    The parent/child thing skews perspective. Less now than then but think on it. My mother struck me with her ” health” wooden sandal with high heel and my leg split so it made a deep shin wound that exposed the bone. I ran off crying and the first neighbour who saw me said ” Oh, you must have been really naughty! ” before taking me back. If I would have been injured by accident he would have helped. Nice enough man.
    Call the police. Don’t just move. That’s what my father did with his father who abused me every year. Say no.
    My mother was not mentally well. I can understand that. It’s the people looking the other way and thus colluding that I don’t now. And yes, doing what the ex does is a choice.

  43. I agree with Sarah above that moving does not seem to be the answer because the children will still see their father and then you won’t be nearby should you need to get to them.You could start by setting your own limits about whether he gets a babysitter, etc. If he has certain responsbilities and is not living up to them, then you do not need to bail him out. He can learn to live with the repurcussions of his actions.
    Also, is he a police officer in the town in which he lives?
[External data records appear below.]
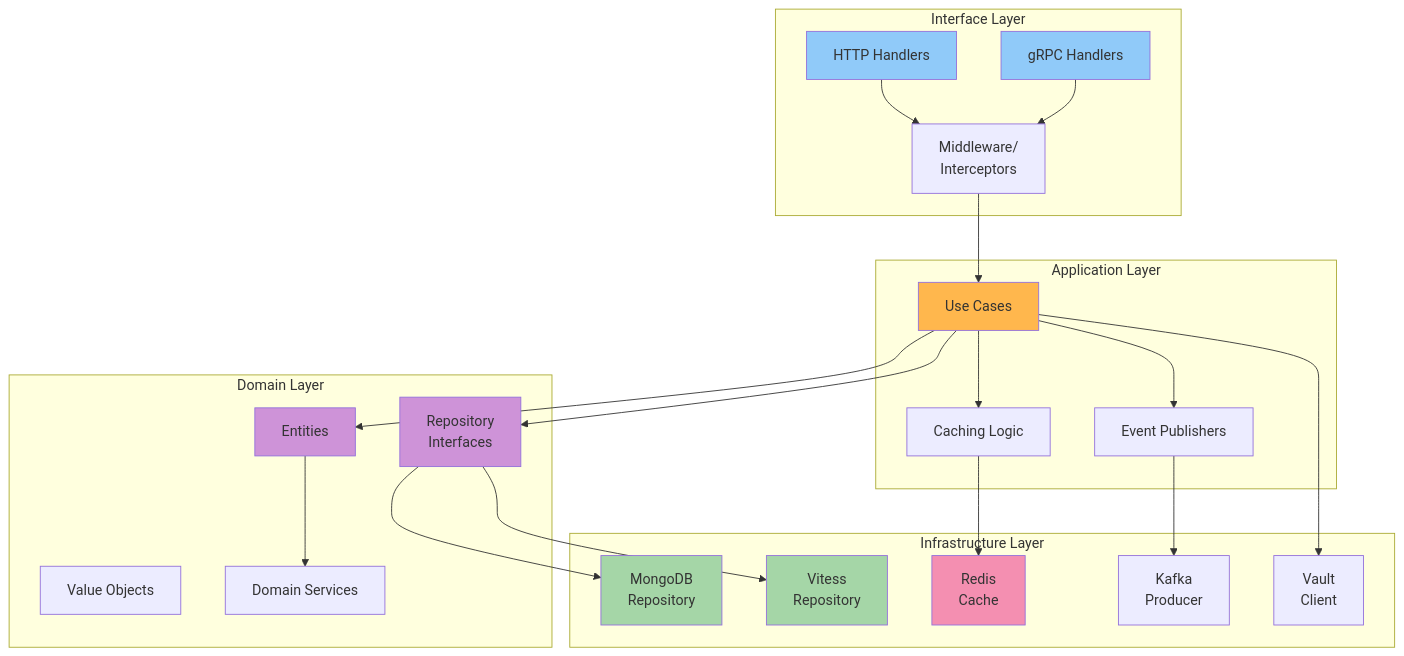
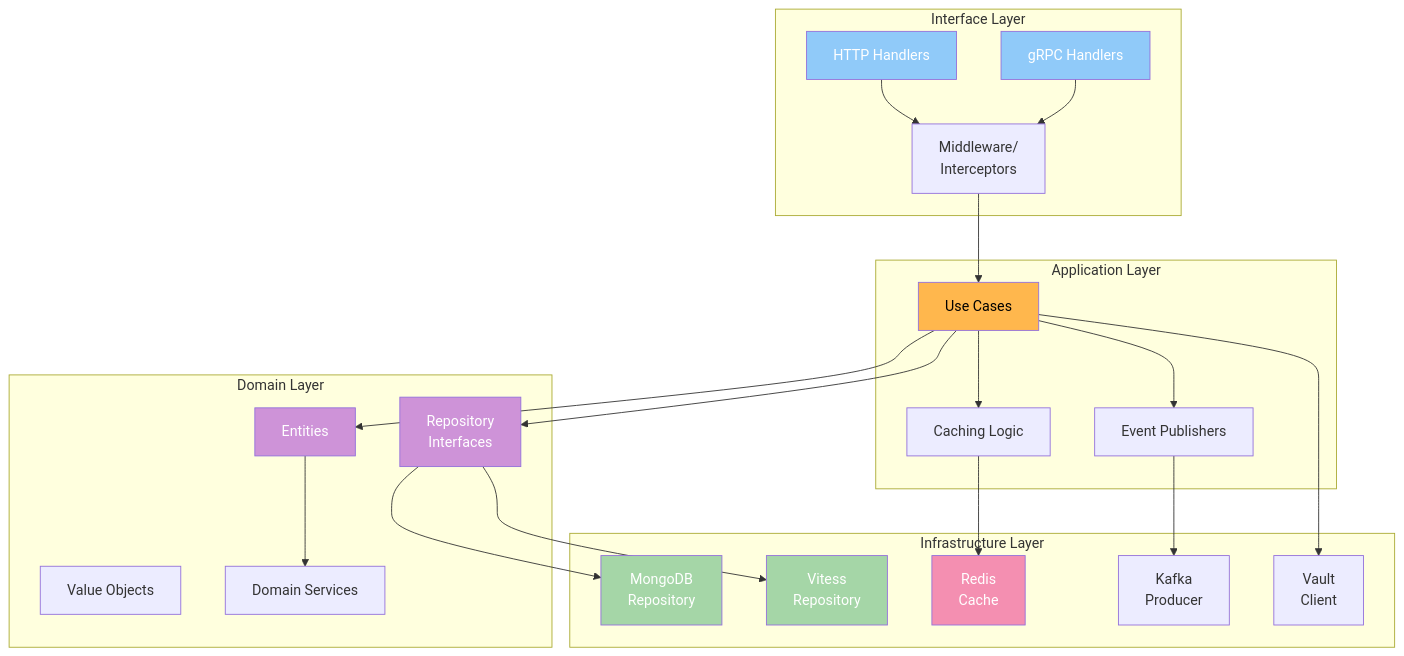
The second of 11 diagrams in docs/ARCHITECTURE.md (YouSangSon/database-service), drawn with Mermaid before and after one commit. The commit also changed other lines of this file and 1 other file, not shown here.

First line of the commit message:
Fix Mermaid diagram text colors for better readability

````diff
--- a/docs/ARCHITECTURE.md
+++ b/docs/ARCHITECTURE.md
@@ -77,52 +77,52 @@
 ```mermaid
 graph TD
     subgraph "Interface Layer"
         HTTP[HTTP Handlers]
         GRPC[gRPC Handlers]
         MW[Middleware/<br/>Interceptors]
     end
 
     subgraph "Application Layer"
         UC[Use Cases]
         EV[Event Publishers]
         CACHE[Caching Logic]
     end
 
     subgraph "Domain Layer"
         ENT[Entities]
         VO[Value Objects]
         REPO_IF[Repository<br/>Interfaces]
         DS[Domain Services]
     end
 
     subgraph "Infrastructure Layer"
         MONGO_R[MongoDB<br/>Repository]
         VITESS_R[Vitess<br/>Repository]
         REDIS_C[Redis<br/>Cache]
         KAFKA_P[Kafka<br/>Producer]
         VAULT_C[Vault<br/>Client]
     end
 
     HTTP --> MW
     GRPC --> MW
     MW --> UC
     UC --> EV
     UC --> CACHE
     UC --> ENT
     UC --> REPO_IF
     REPO_IF --> MONGO_R
     REPO_IF --> VITESS_R
     ENT --> DS
     CACHE --> REDIS_C
     EV --> KAFKA_P
     UC --> VAULT_C
 
-    style HTTP fill:#90caf9
-    style GRPC fill:#90caf9
-    style UC fill:#ffb74d
-    style ENT fill:#ce93d8
-    style REPO_IF fill:#ce93d8
-    style MONGO_R fill:#a5d6a7
-    style VITESS_R fill:#a5d6a7
-    style REDIS_C fill:#f48fb1
+    style HTTP fill:#90caf9,color:#fff
+    style GRPC fill:#90caf9,color:#fff
+    style UC fill:#ffb74d,color:#000
+    style ENT fill:#ce93d8,color:#fff
+    style REPO_IF fill:#ce93d8,color:#fff
+    style MONGO_R fill:#a5d6a7,color:#fff
+    style VITESS_R fill:#a5d6a7,color:#fff
+    style REDIS_C fill:#f48fb1,color:#fff
 ```
````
If not, I would not hesitate to call the police on him. If he is, you could still call but expect less. And the idea of letting the angry calls go to voicemail is brilliant. I never would have thought of that.
    I do like the suggestions of talk therapy for the kids. Our elementary school has a club called the banana splits for kids of divorce. They might have something like that for your younger kids. If they ever mention anything vaguely disturbing in that group situation, the social worker will get the child off to the side, do individual counseling and may even need to report it to the state as a mandatory reporter.

  44. document EVERYTHING. Does your son have a cell phone he could get video on or at least audio? I’d see if he could get some real evidence of how awful his father is.Do the courts take into account what the children want when they are older? It seems like if the children are scared of him and berated and emotionally abused, they should have some say in whether or not they WANT to see their father.
    I’d move as far as you can. But I’d got to the courts first to see if you can do something legally. Bleeding seems to be enough IMO, but I’m no lawyer. Sorry you are dealing with this. I can’t imagine knowing my kids were in such danger like that and not being able to do anything.

  45. Yes, it is absolutely abuse. Emotional and verbal abuse are very real and one of the main reasons I left my first marriage.Document everything, call the cops on him whenever possible to create a legal trail, and get the kids in the see a psychologist on a regular basis. The psychologist can then make a recommendation on whether or not the children should see their father and, if so, whether or not that time should be supervised. This information (the documentation, the legal trail, and the psych history/recommendation) can then be used in court. The judge will make the final call but all of your hard work should pay off with limited/restriction of access for him with the kids.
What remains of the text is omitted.